    Results

    In 181 women with mean pBMI of 25.1 kg/m2 (min: 17.4 kg/m2, max: 39.6 kg/m2) and age 31.6 (SD: 4.0 yr), maternal adiposity increased significantly (p < 0.001) across pregnancy when measured by the sum of SFT or %BF by BIA, but not %BF by SFT. In early pregnancy, BF by BIA and SFT showed good agreement, with BIA values 1.8% greater than SFT, but low agreement in late pregnancy, with BIA values 7.1% greater than SFT. However, in the postpartum, agreement was similar to early pregnancy, and both BIA and SFT demonstrated good agreement with DXA. By pBMI, 45.5% of participants were categorized as overweight/obese, compared to 66.5% by BIA (p < 0.0001) and 54.5% by SFT (p < 0.0001).

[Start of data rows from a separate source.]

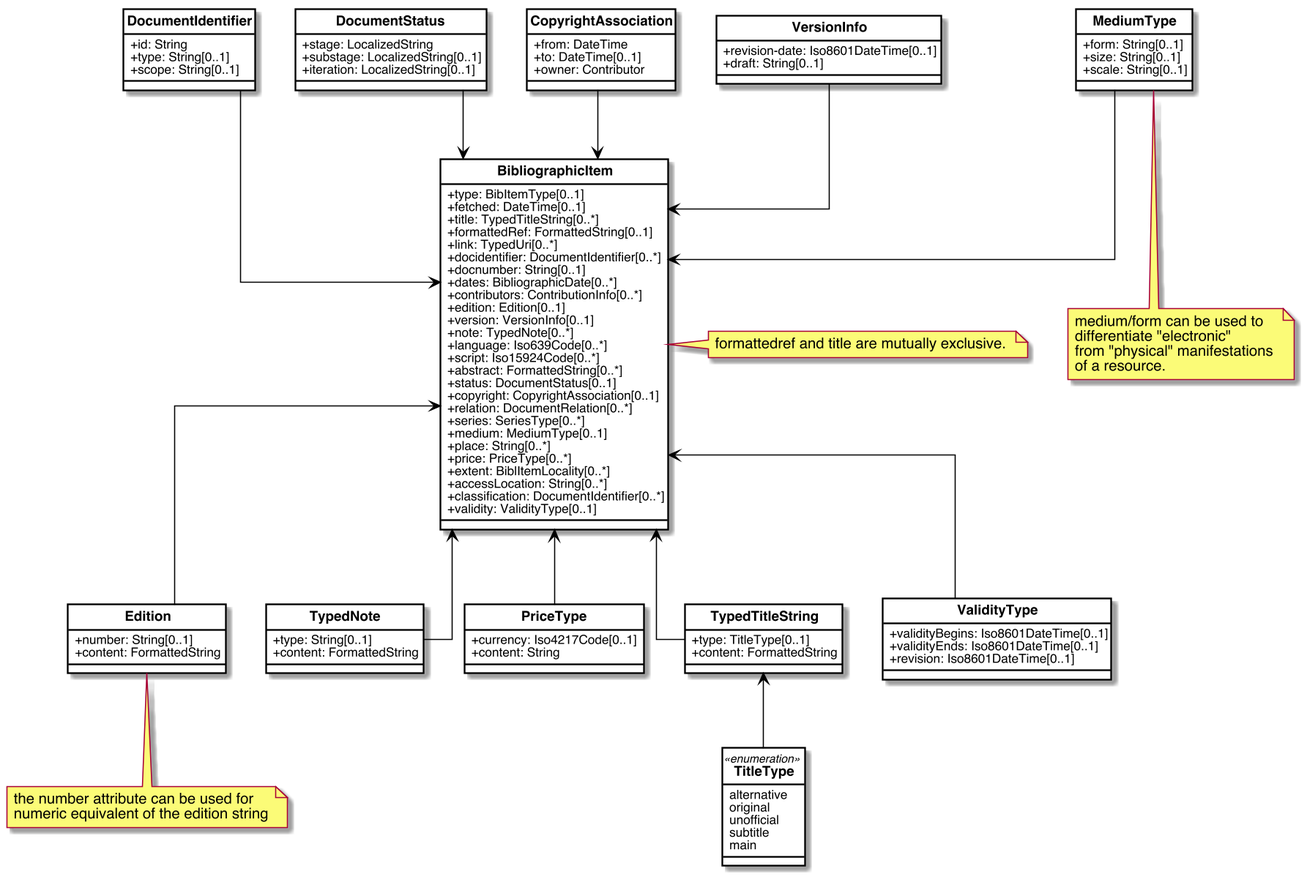
This is images/RelBib_BibliographicItem.png from relaton/relaton-models, a PlantUML export, as it was before one commit.
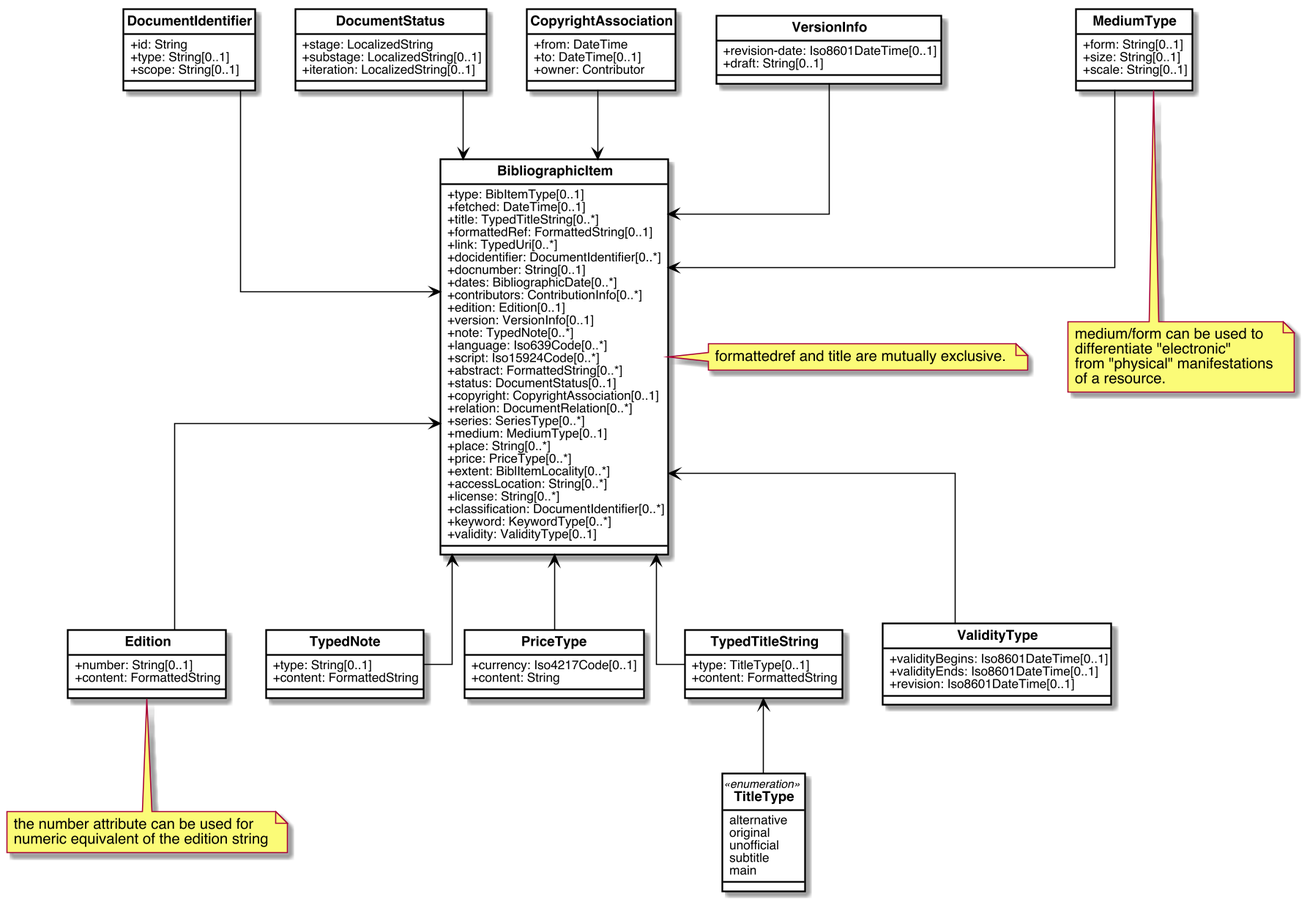
After the commit.

The edit, as a diff of the source:
```diff
@@ -66,7 +66,9 @@
     +price: PriceType[0..*]
     +extent: BiblItemLocality[0..*]
     +accessLocation: String[0..*]
+    +license: String[0..*]
     +classification: DocumentIdentifier[0..*]
+    +keyword: KeywordType[0..*]
     +validity: ValidityType[0..1]
 }
 
```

    Conclusions

    In comparison to SFT and BIA, the results suggest that pBMI is less sensitive in identifying participants with excessive adiposity, limiting its use as a screening tool for adiposity-related adverse outcomes in pregnancy. It would be preferable to use a direct measure of adiposity to screen for at-risk pregnancies. Both %BF by BIA and sum of SFT can quantify the change in adiposity across pregnancy and in the postpartum and thus could be adopted as clinical practice tools. Future research efforts should further refine and validate adiposity techniques for use, particularly in mid and late pregnancy.

    Clinical trial

    The BHIP clinical trial (NCT01693510). REGISTRATION SITE: https://clinicaltrials.gov/ct2/show/NCT01693510.

publication date

  • June 2022